All inmates incarcerated in Virginia prisons are allowed to send and receive correspondence from friends, family members, and attorneys/courts. Inmates are not limited in the number of letters they can send except in that they are responsible for the costs incurred with sending mail. Offenders who are indigent, or who cannot afford postage due to lack of funds, are provided one stamp per week to send a letter.
All incoming correspondence is opened and inspected, the contents (up to three pages allowed) are photocopied and the original contents of the mail are destroyed, the photo copy is then delivered to the offender. This helps to reduce and eliminate contraband/drugs from entering the facility. Inmates who are a security level 2 and above are restricted to receiving three 8.5" x 11" papers. The only exception to the photo-copy rule is official legal documents, government/court ordered records or documents in which the facility staff will use management's discretion to determine if they may be forwarded to the inmate or records office. Each item in the envelope will count as one photocopy. Items will not be manipulated by staff to fit all items onto a single page (news clippings, drawings etc.). Items that exceed the limitation of three 8.5" x 11"paper rule will be rejected/destroyed.
Offenders can also receive photos, however the three rule above will limit it to three photos only, unless you print/photocopy a page with multiple photos on a single page. Friends and family members of inmates may send secure messages, photographs and other additional attachments through JPAY a privately run service that is currently authorized to operate in the facility. You can visit the JPAY website here.

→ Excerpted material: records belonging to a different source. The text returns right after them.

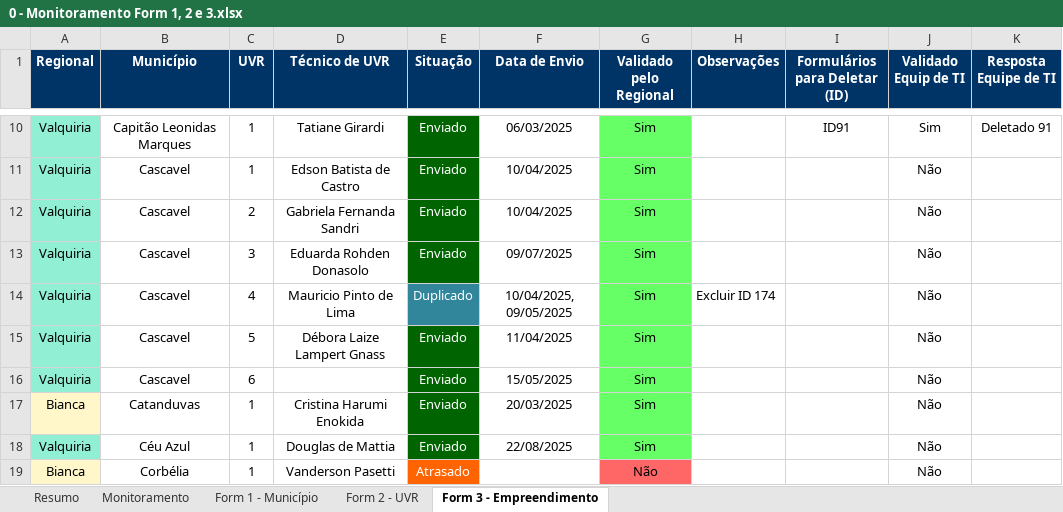
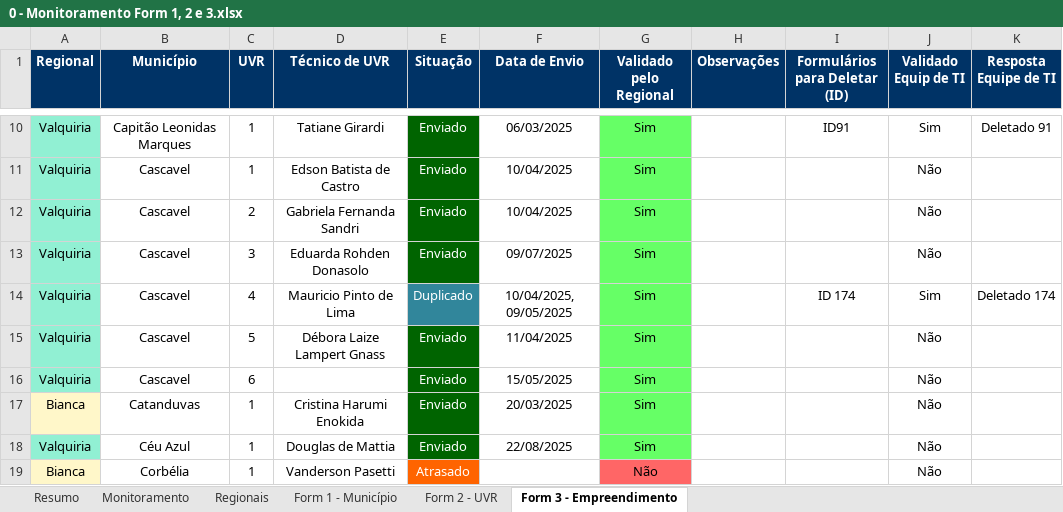
Before and after one commit to Josimarhdev/scripts-pti, an Excel workbook: scripts/Monitoramento/inputs/0 - GRS II/0 - Monitoramento Form 1, 2 e 3.xlsx, sheet Form 3 - Empreendimento, drawn as a sheet; only a part is shown, gaps mark what is left out; values as stored, in another font and other column widths than the file's, no borders; conditional formats not drawn; the diff names each change by its address in the sheet, - before the commit and + after, or states it on an @@ line.

```diff
--- a/scripts/Monitoramento/inputs/0 - GRS II/0 - Monitoramento Form 1, 2 e 3.xlsx (sheet Form 3 - Empreendimento)
+++ b/scripts/Monitoramento/inputs/0 - GRS II/0 - Monitoramento Form 1, 2 e 3.xlsx (sheet Form 3 - Empreendimento)
+sheet tab: Regionais
-H14 (Observações): Excluir ID 174
+H14 (Observações): (empty)
-I14 (Formulários para Deletar (ID)): (empty)
+I14 (Formulários para Deletar (ID)): ID 174
-J14 (Validado Equip de TI): Não
+J14 (Validado Equip de TI): Sim
-K14 (Resposta Equipe de TI): (empty)
+K14 (Resposta Equipe de TI): Deletado 174
```
Also changed, not shown: sheet Resumo, sheet Form 2 - UVR, sheet Form 1 - Município, sheet Monitoramento, scripts/Monitoramento/inputs/0 - Belém/0 - Monitoramento Form 1, 2 e 3.xlsx, scripts/Monitoramento/inputs/0 - Belém/0 - Monitoramento Form 4.xlsx, 29 other files.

Inmates are not allowed to receive cash through the mail, stamps, paper, envelopes, pens or any other items. The offender must purchase stationary and stamps from the institutions commissary.
Always include your complete return address when sending
ID Number (7 digits)
PO Box or Street address
City, State, zip code
How to Send Books and Magazines to Virginia Inmates
Inmates can also receive books, magazines and newspapers when sent directly from a reputable vendor like Amazon.com. Do not order publications for inmates who are being temporarily housed at a reception center, instead wait for the offender to be processed through reception and assigned a permanent facility. Publications may not contain nudity, promote violence, or describe the manufacture of weapons, drugs, or alcohol.
When checking out through Amazon.com, mail the order directly to the inmate's name and ID number at the inmate mailing address listed for the facility. Do not order more than three publications at a time. If you want to learn more about sending these items to an inmate read about it here. You can also read the Virginia Department of Corrections directive on inmate correspondence here.
Sending Money to Inmates in Virginia
Friends and family members can send money to inmates in a variety of ways. These funds are used to purchase items from the commissary that include postage, paper, pens, foods and snacks, clothing, various hygiene items and more. Inmates who owe fines or restitution may have a small percentage of incoming deposits automatically allocated towards these outstanding debts.
You can send funds to an inmate by:
- Walk In
Before you can send the funds you will need to know the following information:
- The Inmates Name
- The Inmates Identification Number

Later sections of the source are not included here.